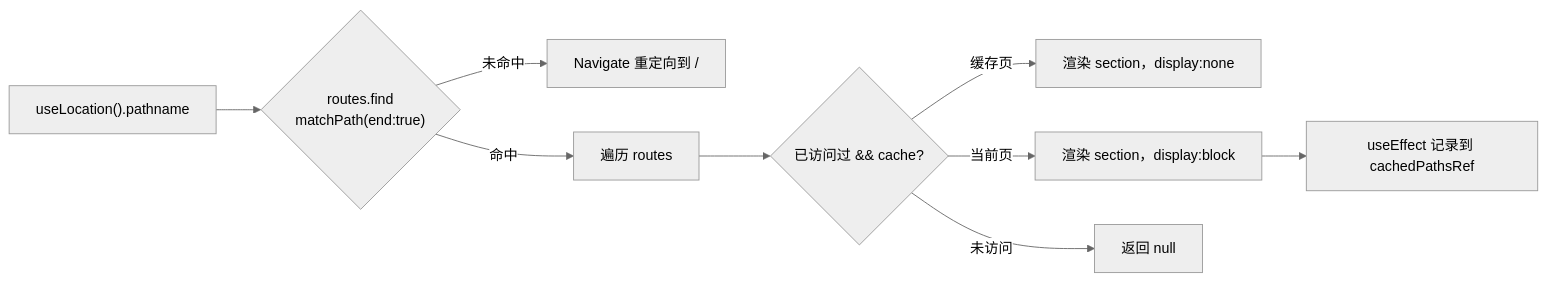
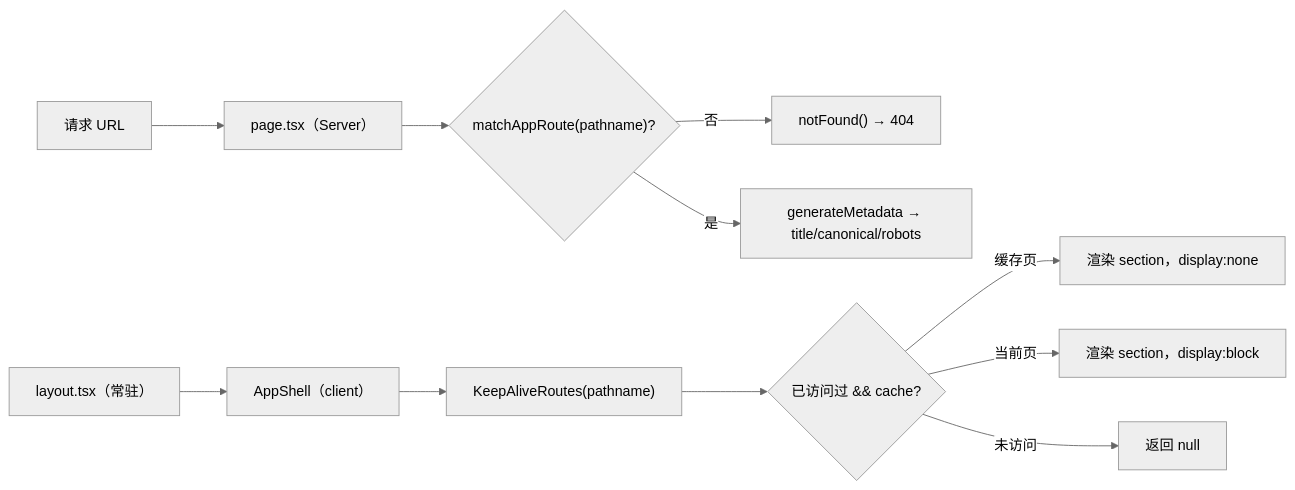
The second of 12 diagrams in docs/architecture.md (yJ2018/ticai), drawn with Mermaid (neutral theme) before and after one commit. The commit also changed other lines of this file and 73 other files, not shown here.

````diff
--- a/docs/architecture.md
+++ b/docs/architecture.md
@@ -347,11 +359,13 @@
 ```mermaid
 flowchart LR
-  L["useLocation().pathname"] --> M{"routes.find<br/>matchPath(end:true)"}
-  M -- 未命中 --> N["Navigate 重定向到 /"]
-  M -- 命中 --> R["遍历 routes"]
-  R --> C{"已访问过 && cache?"}
+  U["请求 URL"] --> P["page.tsx（Server）"]
+  P --> V{"matchAppRoute(pathname)?"}
+  V -- 否 --> NF["notFound() → 404"]
+  V -- 是 --> MD["generateMetadata → title/canonical/robots"]
+  L["layout.tsx（常驻）"] --> S["AppShell（client）"]
+  S --> K["KeepAliveRoutes(pathname)"]
+  K --> C{"已访问过 && cache?"}
   C -- 缓存页 --> H["渲染 section，display:none"]
-  C -- 当前页 --> S["渲染 section，display:block"]
+  C -- 当前页 --> B["渲染 section，display:block"]
   C -- 未访问 --> X["返回 null"]
-  S --> EF["useEffect 记录到 cachedPathsRef"]
 ```
````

---*---

Exercise directions> How many of the lines in the listing above hold the word "pathname"? Report only that figure.

Task result> 3